■ Work item ■
Give back an exact repetition of the material below, from its first line through the line that contains "The same diagram one commit later.", both included, minus the pictures.

■ Data extract ■
▬▬▬
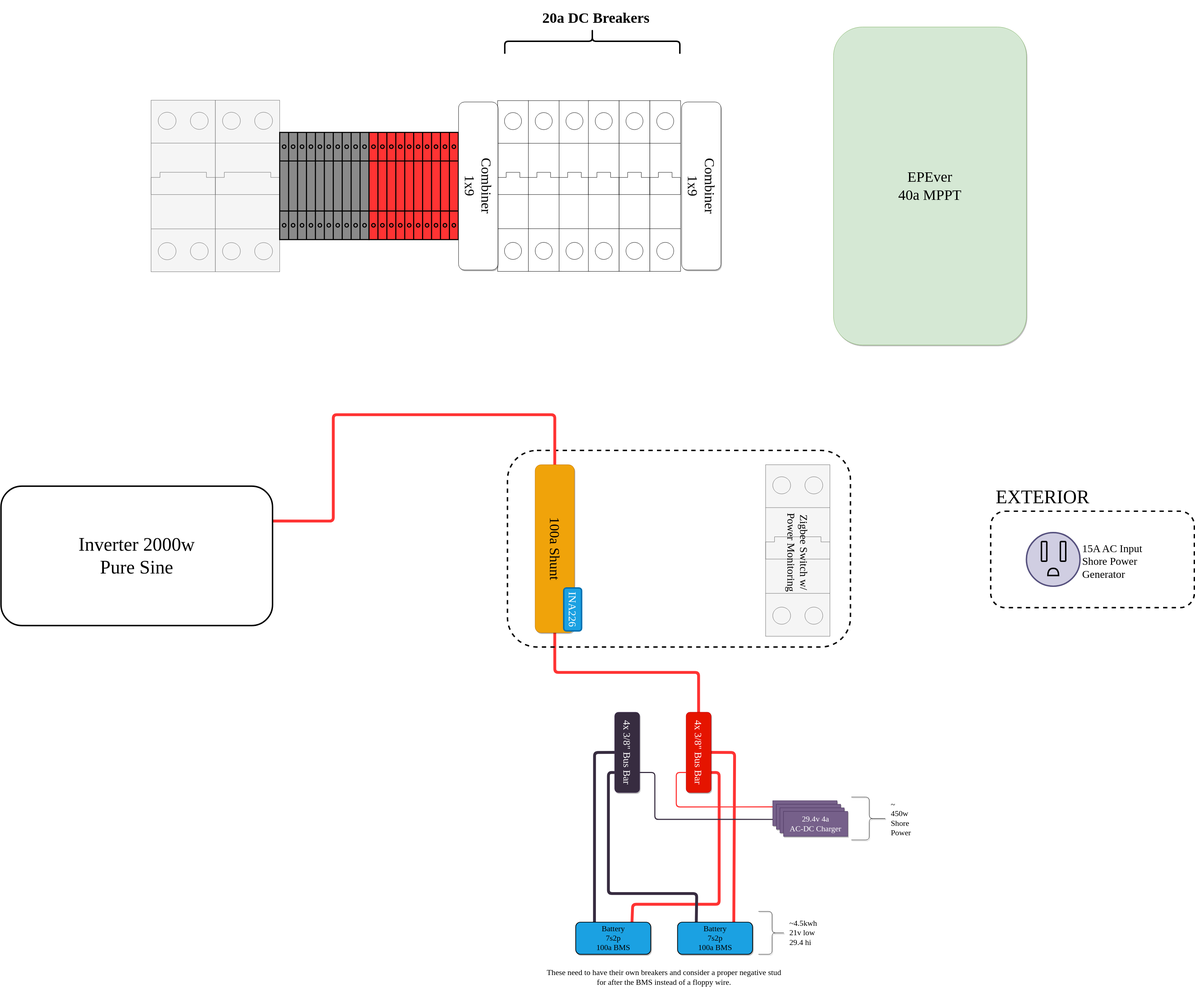
Earlier version of the draw.io export gary-bussy-electrical.drawio.svg (clomads/gary-bussy). Source tidied: cells renumbered, new cells last; positions are measured from the earlier drawing's top-left corner, leaving out a move shared by most shapes.
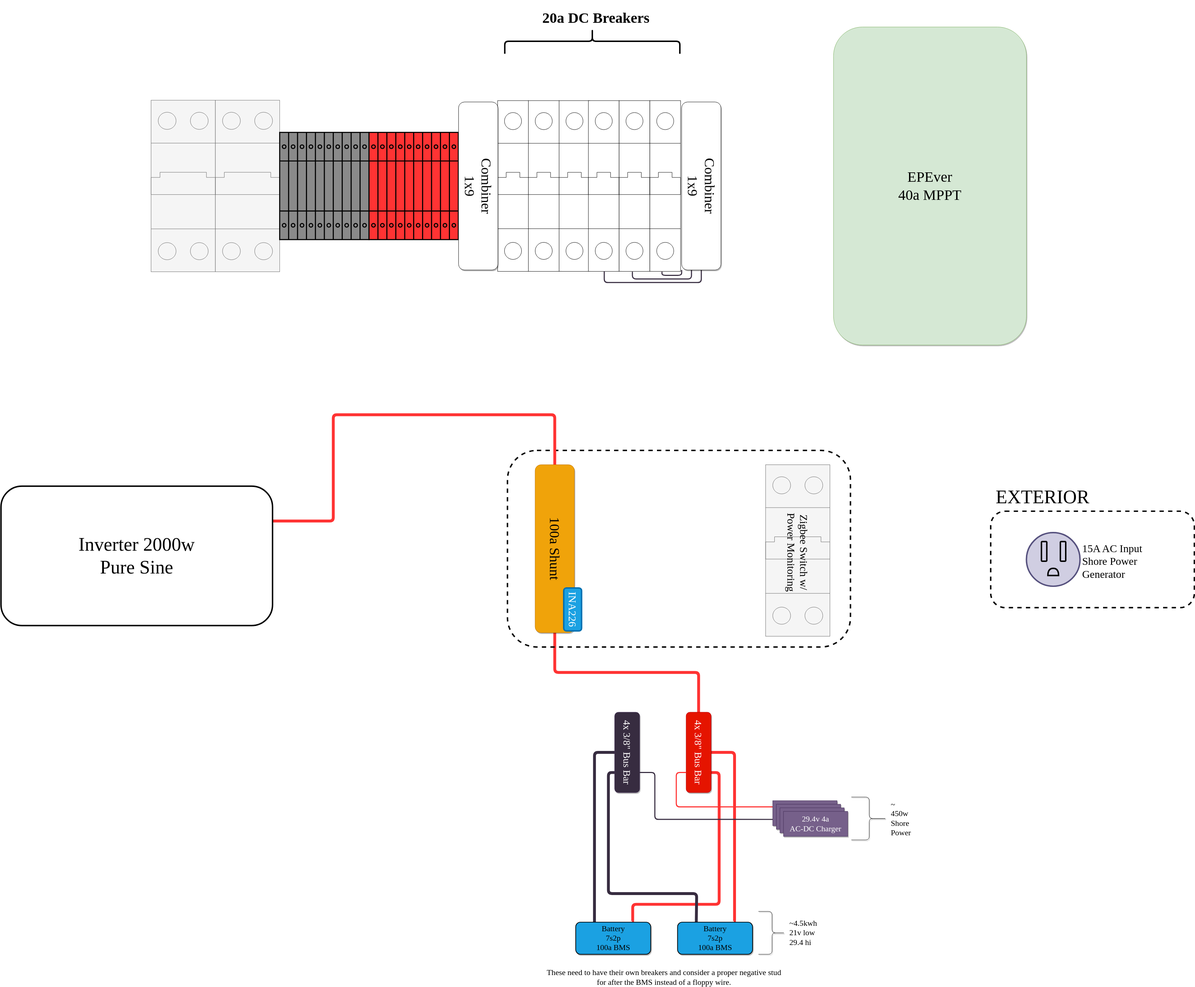
The same diagram one commit later.

Commit message:
begin wiring of breakers

The edit, as a diff of the source:
```diff
@@ -125,6 +125,22 @@
     <mxCell id="33" style="verticalLabelPosition=bottom;dashed=0;shadow=0;html=1;align=center;verticalAlign=top;shape=mxgraph.cabinets.cb_1p;fontSize=41;" parent="22" vertex="1">
       <mxGeometry x="1396" y="1.1" width="86" height="477.9" as="geometry" />
     </mxCell>
+    <mxCell id="55" style="edgeStyle=orthogonalEdgeStyle;rounded=1;jettySize=auto;html=1;exitX=1;exitY=0.75;exitDx=0;exitDy=0;entryX=0.432;entryY=1.002;entryDx=0;entryDy=0;entryPerimeter=0;strokeColor=#372C40;strokeWidth=3;fontFamily=League Spartan;fontSource=https%3A%2F%2Ffonts.googleapis.com%2Fcss%3Ffamily%3DLeague%2BSpartan;fontSize=53;endArrow=none;endFill=0;" parent="22" edge="1" source="34" target="32">
+      <mxGeometry relative="1" as="geometry">
+        <Array as="points">
+          <mxPoint x="1513" y="500" />
+          <mxPoint x="1347" y="500" />
+        </Array>
+      </mxGeometry>
+    </mxCell>
+    <mxCell id="56" style="edgeStyle=orthogonalEdgeStyle;rounded=1;jettySize=auto;html=1;exitX=1;exitY=0.5;exitDx=0;exitDy=0;entryX=0.516;entryY=1;entryDx=0;entryDy=0;entryPerimeter=0;strokeColor=#372C40;strokeWidth=3;fontFamily=League Spartan;fontSource=https%3A%2F%2Ffonts.googleapis.com%2Fcss%3Ffamily%3DLeague%2BSpartan;fontSize=53;endArrow=none;endFill=0;" parent="22" edge="1" source="34" target="31">
+      <mxGeometry relative="1" as="geometry">
+        <Array as="points">
+          <mxPoint x="1540" y="510" />
+          <mxPoint x="1268" y="510" />
+        </Array>
+      </mxGeometry>
+    </mxCell>
     <mxCell id="34" value="Combiner&lt;br style=&quot;font-size: 39px;&quot;&gt;1x9" style="rounded=1;whiteSpace=wrap;html=1;shadow=1;sketch=0;fontFamily=League Spartan;fontSource=https%3A%2F%2Ffonts.googleapis.com%2Fcss%3Ffamily%3DLeague%2BSpartan;fontSize=39;rotation=90;" parent="22" vertex="1">
       <mxGeometry x="1304.9" y="185" width="470.2" height="110" as="geometry" />
     </mxCell>
@@ -194,5 +210,14 @@
     <mxCell id="54" value="&lt;div style=&quot;text-align: left;&quot;&gt;&lt;span style=&quot;background-color: initial;&quot;&gt;15A AC Input&lt;/span&gt;&lt;/div&gt;&lt;div style=&quot;text-align: left;&quot;&gt;&lt;span style=&quot;background-color: initial;&quot;&gt;Shore Power&lt;/span&gt;&lt;/div&gt;&lt;div style=&quot;text-align: left;&quot;&gt;&lt;span style=&quot;background-color: initial;&quot;&gt;Generator&lt;/span&gt;&lt;/div&gt;" style="text;html=1;align=center;verticalAlign=middle;strokeColor=none;fillColor=none;fontSize=30;fontFamily=League Spartan;" parent="48" vertex="1">
       <mxGeometry x="150" y="20" width="180" height="120" as="geometry" />
     </mxCell>
+    <mxCell id="57" style="edgeStyle=orthogonalEdgeStyle;rounded=1;jettySize=auto;html=1;exitX=1;exitY=1;exitDx=0;exitDy=0;strokeColor=#372C40;strokeWidth=3;fontFamily=League Spartan;fontSource=https%3A%2F%2Ffonts.googleapis.com%2Fcss%3Ffamily%3DLeague%2BSpartan;fontSize=53;endArrow=none;endFill=0;" parent="1" edge="1" source="34">
+      <mxGeometry relative="1" as="geometry">
+        <mxPoint x="1850" y="760" as="targetPoint" />
+        <Array as="points">
+          <mxPoint x="1905" y="770" />
+          <mxPoint x="1850" y="770" />
+        </Array>
+      </mxGeometry>
+    </mxCell>
   </root>
 </mxGraphModel>
```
▬▬▬
■ Expected output ■
Earlier version of the draw.io export gary-bussy-electrical.drawio.svg (clomads/gary-bussy). Source tidied: cells renumbered, new cells last; positions are measured from the earlier drawing's top-left corner, leaving out a move shared by most shapes.
The same diagram one commit later.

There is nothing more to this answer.